Breast cancer

Most commonly originates in the milk glands of the breasts.

  • Is the most common diagnosed cancer in women (28%)
  • Statistics are 1 in 8 women will be diagnosed with breast cancer in their lifetime.
  • Symptoms include:
    • Nipple discharge
    • Lump in the breast
    • Changes to the skin on the breast
    • Nipple retraction or inversion
    • Constant pain or tenderness

Early diagnosis is the key to improving outcomes and survival rates. Breastscreen provides a free mammogram to women over the age of 40 as a government incentive to encourage women to be checked regularly.

The goal of the service is to provide a preventative means of assessment in women with no symptoms therefore possibly detecting early unpresented breast cancer.

Obviously the smaller the breast cancer the easier it is to treat and survival rate increases.

A woman with breast symptoms is not eligible for the free Breastscreen service but should consult her GP for a Triple Assessment.

Triple Assessment includes

  • Medical history and clinical examination of the breast
  • Imaging including Ultrasound, mammogram +/- MRI
  • Non excisional biopsy to allow histopathological testing of breast specimen

A thorough Triple Assessment provides 99% accuracy and for it to be negative all 3 components must be benign.

Determining the value of her breasts to a woman recently diagnosed with breast cancer is an important factor in understanding her choices for treatment, especially with regard to surgery.

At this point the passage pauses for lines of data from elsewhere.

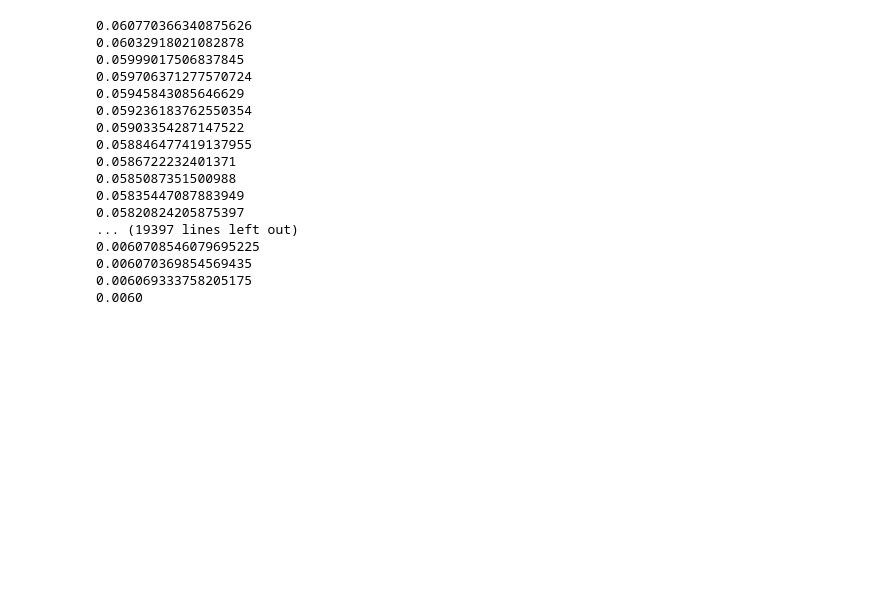
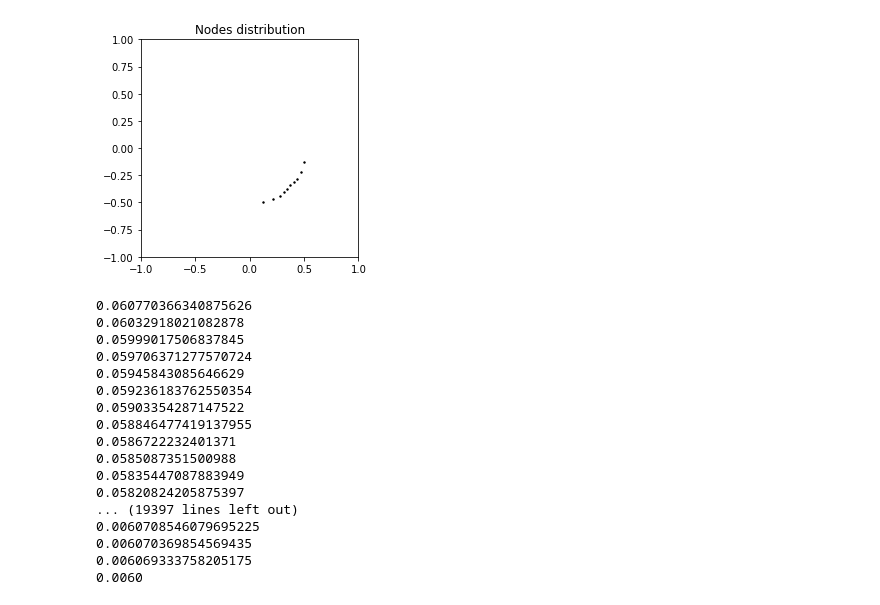
Before and after one commit to longfish/Multigrid-FEANet, a Jupyter notebook: MM_Interface_error.ipynb, the cells around one changed output. Cells and saved outputs as stored; diff of their text form; code cells hidden in the pictures; blank space fills up the shorter version.

```diff
--- a/MM_Interface_error.ipynb
+++ b/MM_Interface_error.ipynb
@@ -132 +132,5 @@ prob = Multigrid(n)
+# %%
+plot.plot_pattern(prob_jacobi.grids[0].grid, key=2)
+# %% [output]
+[figure, added]
 # %%
```
Also changed, not shown: parts of 10 cells of this notebook, 10 other files.
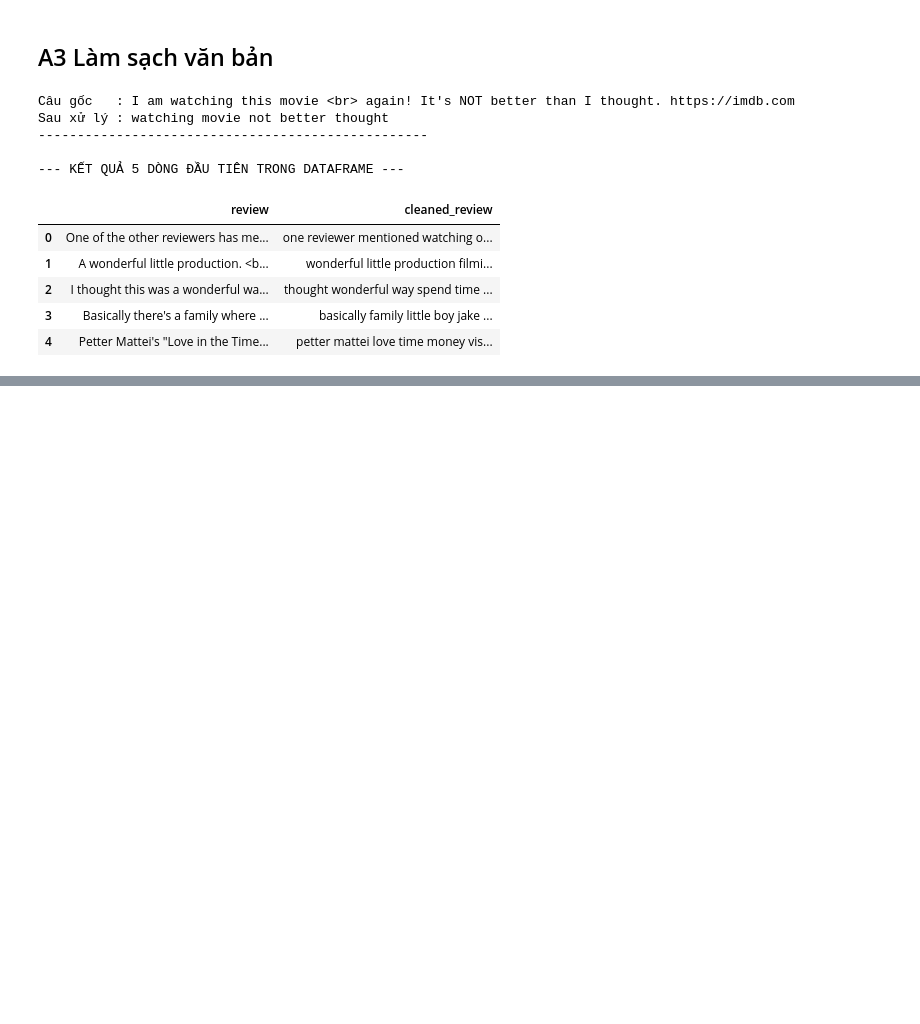
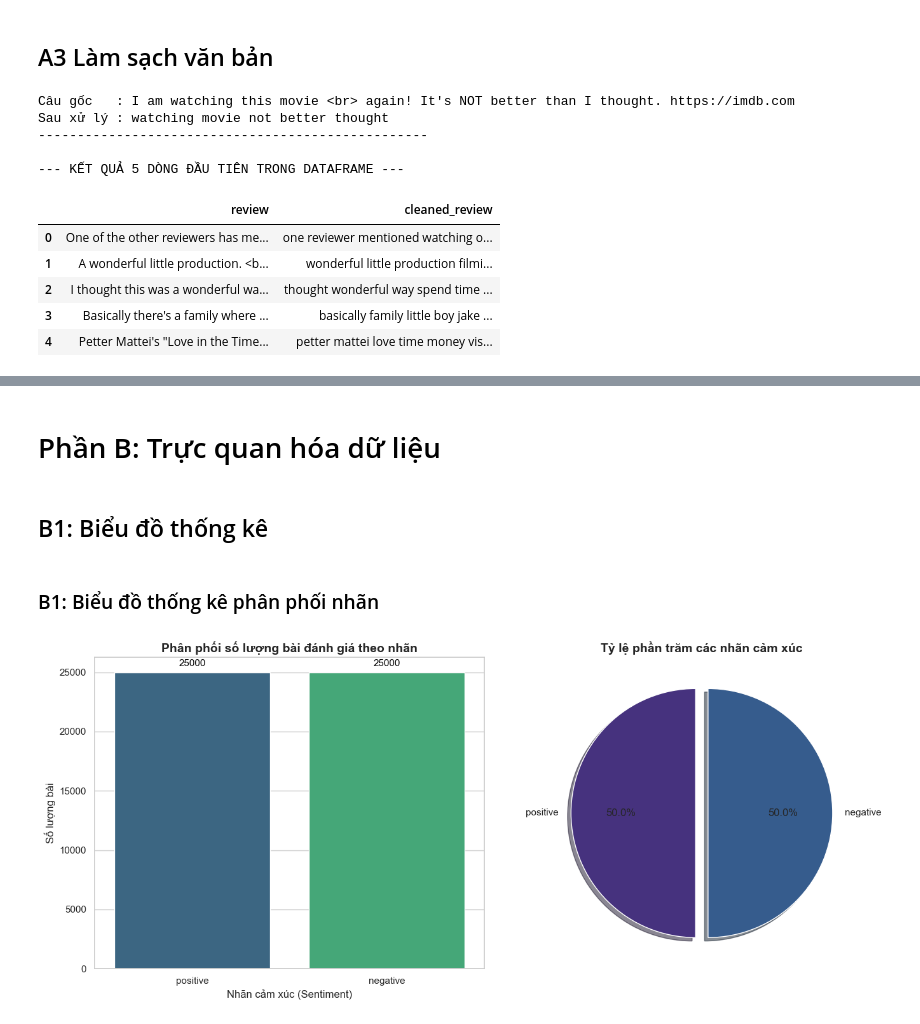
Before and after one commit to xuanmanh-2110/PTDL-Python, a Jupyter notebook: notebook.ipynb, the cells around one changed output, grey strips where cells are left out. Cells and saved outputs as stored; diff of their text form; code cells hidden in the pictures; blank space fills up the shorter version.

```diff
--- a/notebook.ipynb
+++ b/notebook.ipynb
@@ -234,0 +370,41 @@ Sau xử lý : watching movie not better thought
+# %% [markdown]
+# Phần B: Trực quan hóa dữ liệu
+# %% [markdown]
+## B1: Biểu đồ thống kê
+# %% [markdown]
+### B1: Biểu đồ thống kê phân phối nhãn
+# %%
+sns.set_theme(style="whitegrid")
+plt.figure(figsize=(14, 6))
+
+# Lấy dữ liệu đếm số lượng từng nhãn
+label_counts = df['sentiment'].value_counts()
+
+# 1. Vẽ Bar Chart (Biểu đồ cột)
+plt.subplot(1, 2, 1)
+# Thêm hue=label_counts.index và legend=False theo chuẩn Seaborn mới
+ax = sns.barplot(x=label_counts.index, y=label_counts.values,
+                 hue=label_counts.index, palette="viridis", legend=False)
+
+plt.title('Phân phối số lượng bài đánh giá theo nhãn', fontsize=14, fontweight='bold')
+plt.xlabel('Nhãn cảm xúc (Sentiment)', fontsize=12)
+plt.ylabel('Số lượng bài', fontsize=12)
+
+# Hiển thị số lượng cụ thể trên đỉnh mỗi cột
+for p in ax.patches:
+    ax.annotate(f'{int(p.get_height())}',
+                (p.get_x() + p.get_width() / 2., p.get_height()),
+                ha='center', va='bottom', fontsize=11, color='black', xytext=(0, 5),
+                textcoords='offset points')
+
+# 2. Vẽ Pie Chart (Biểu đồ tròn)
+plt.subplot(1, 2, 2)
+colors = sns.color_palette("viridis")[0:len(label_counts)]
+plt.pie(label_counts.values, labels=label_counts.index, colors=colors,
+        autopct='%1.1f%%', startangle=90, explode=[0.05]*len(label_counts), shadow=True)
+plt.title('Tỷ lệ phần trăm các nhãn cảm xúc', fontsize=14, fontweight='bold')
+
+plt.tight_layout()
+plt.show()
+# %% [output]
+[figure, added]
```
Also changed, not shown: parts of 18 cells of this notebook.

For some women it is an easy choice – remove the breast. The thought of having a cancerous breast is enough to want it removed.

However for others, preservation of the breast is a major priority. Some will be eligible for breast sparing procedures including surgery +/- medical treatment (chemotherapy, radiation) and others who may require full removal may elect for reconstruction.

Breast reconstruction can be performed immediately or done later and can include either implant or your own tissue (autologous). Breast reconstruction should be discussed with all medical health professionals involved in one’s care as the need for ongoing medical treatment such as radiation will impact on the recommended timing of such surgery.

Implant reconstruction can be a good option for women who are able to have skin sparing surgery and don’t wish to use their own tissue, haven’t had children yet and /or not ready to have long, costly autologous surgery.

Autologous reconstruction is the preferred choice due to the more natural and longer lasting result it delivers. Refer to Verve booklet for more info